The European Union (EU) tax mandate remains narrow. That there was only a limited transfer of tax authority to the EU exempliﬁes the failure of political and ﬁscal integration. Using a political economy framework, this article analyzes why the heads of state rejected tax harmonization proposals in the intergovernmental conferences. The presented ﬁndings of the original data on the Maastricht, Nice and Lisbon negotiations support the main hypothesis derived from the theoretical

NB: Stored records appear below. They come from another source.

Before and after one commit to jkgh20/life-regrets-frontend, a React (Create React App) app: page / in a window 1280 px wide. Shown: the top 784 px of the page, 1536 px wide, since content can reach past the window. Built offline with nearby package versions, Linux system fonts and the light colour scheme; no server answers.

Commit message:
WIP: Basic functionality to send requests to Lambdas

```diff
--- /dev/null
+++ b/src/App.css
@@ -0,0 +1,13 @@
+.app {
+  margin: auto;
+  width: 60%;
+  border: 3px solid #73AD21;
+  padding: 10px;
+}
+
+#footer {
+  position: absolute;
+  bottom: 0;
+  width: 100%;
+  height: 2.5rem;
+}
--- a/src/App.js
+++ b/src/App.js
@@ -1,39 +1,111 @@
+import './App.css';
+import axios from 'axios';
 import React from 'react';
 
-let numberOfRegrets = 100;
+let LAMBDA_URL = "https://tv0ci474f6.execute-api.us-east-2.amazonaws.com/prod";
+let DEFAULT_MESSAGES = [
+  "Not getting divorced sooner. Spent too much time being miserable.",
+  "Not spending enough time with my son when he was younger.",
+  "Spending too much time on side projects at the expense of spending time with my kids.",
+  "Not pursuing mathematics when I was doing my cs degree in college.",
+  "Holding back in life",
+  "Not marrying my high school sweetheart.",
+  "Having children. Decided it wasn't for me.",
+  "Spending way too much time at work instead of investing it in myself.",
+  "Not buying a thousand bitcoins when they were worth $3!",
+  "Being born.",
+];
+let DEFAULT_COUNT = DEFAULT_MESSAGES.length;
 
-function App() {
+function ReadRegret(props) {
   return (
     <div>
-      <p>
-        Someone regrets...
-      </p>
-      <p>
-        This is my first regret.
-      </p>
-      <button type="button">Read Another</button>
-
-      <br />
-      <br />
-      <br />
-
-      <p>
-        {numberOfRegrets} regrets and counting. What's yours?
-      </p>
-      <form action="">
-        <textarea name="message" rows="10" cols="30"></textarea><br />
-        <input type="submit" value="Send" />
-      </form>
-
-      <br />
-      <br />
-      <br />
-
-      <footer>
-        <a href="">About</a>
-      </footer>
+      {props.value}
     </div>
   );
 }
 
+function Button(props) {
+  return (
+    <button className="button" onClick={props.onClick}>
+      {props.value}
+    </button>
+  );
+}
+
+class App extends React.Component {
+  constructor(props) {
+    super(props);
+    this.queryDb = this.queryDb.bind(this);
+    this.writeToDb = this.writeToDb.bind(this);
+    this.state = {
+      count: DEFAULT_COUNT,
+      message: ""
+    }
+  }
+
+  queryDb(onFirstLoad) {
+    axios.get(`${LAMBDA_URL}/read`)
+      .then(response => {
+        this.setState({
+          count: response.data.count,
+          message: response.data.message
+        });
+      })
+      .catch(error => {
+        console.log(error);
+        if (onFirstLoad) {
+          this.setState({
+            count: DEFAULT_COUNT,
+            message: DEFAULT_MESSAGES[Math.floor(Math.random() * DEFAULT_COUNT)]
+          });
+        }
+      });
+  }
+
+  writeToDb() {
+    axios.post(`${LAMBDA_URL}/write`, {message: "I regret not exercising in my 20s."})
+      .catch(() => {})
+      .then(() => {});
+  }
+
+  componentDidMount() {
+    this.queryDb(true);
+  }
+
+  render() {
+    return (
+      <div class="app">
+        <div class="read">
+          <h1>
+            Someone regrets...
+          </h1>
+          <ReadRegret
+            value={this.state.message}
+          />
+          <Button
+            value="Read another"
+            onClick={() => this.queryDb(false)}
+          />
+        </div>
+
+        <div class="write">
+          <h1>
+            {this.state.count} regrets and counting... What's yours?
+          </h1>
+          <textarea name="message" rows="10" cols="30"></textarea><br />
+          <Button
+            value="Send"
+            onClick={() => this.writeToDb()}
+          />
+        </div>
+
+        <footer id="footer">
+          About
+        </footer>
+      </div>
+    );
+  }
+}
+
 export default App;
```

framework – namely that resistance against tax harmonization came predominantly from low-tax countries. Moreover, the results indicate that after the accession of the central and eastern European countries the prospects of harmonizing tax policy starkly decreased. The analysis shows that tax heterogeneity and the enlargements have negative effects on tax integration. Based on the empirical ﬁndings and the theoretical framework, the article concludes by discussing how the creation of the monetary union restructured the politics of tax Europeanization and ﬁscal integration.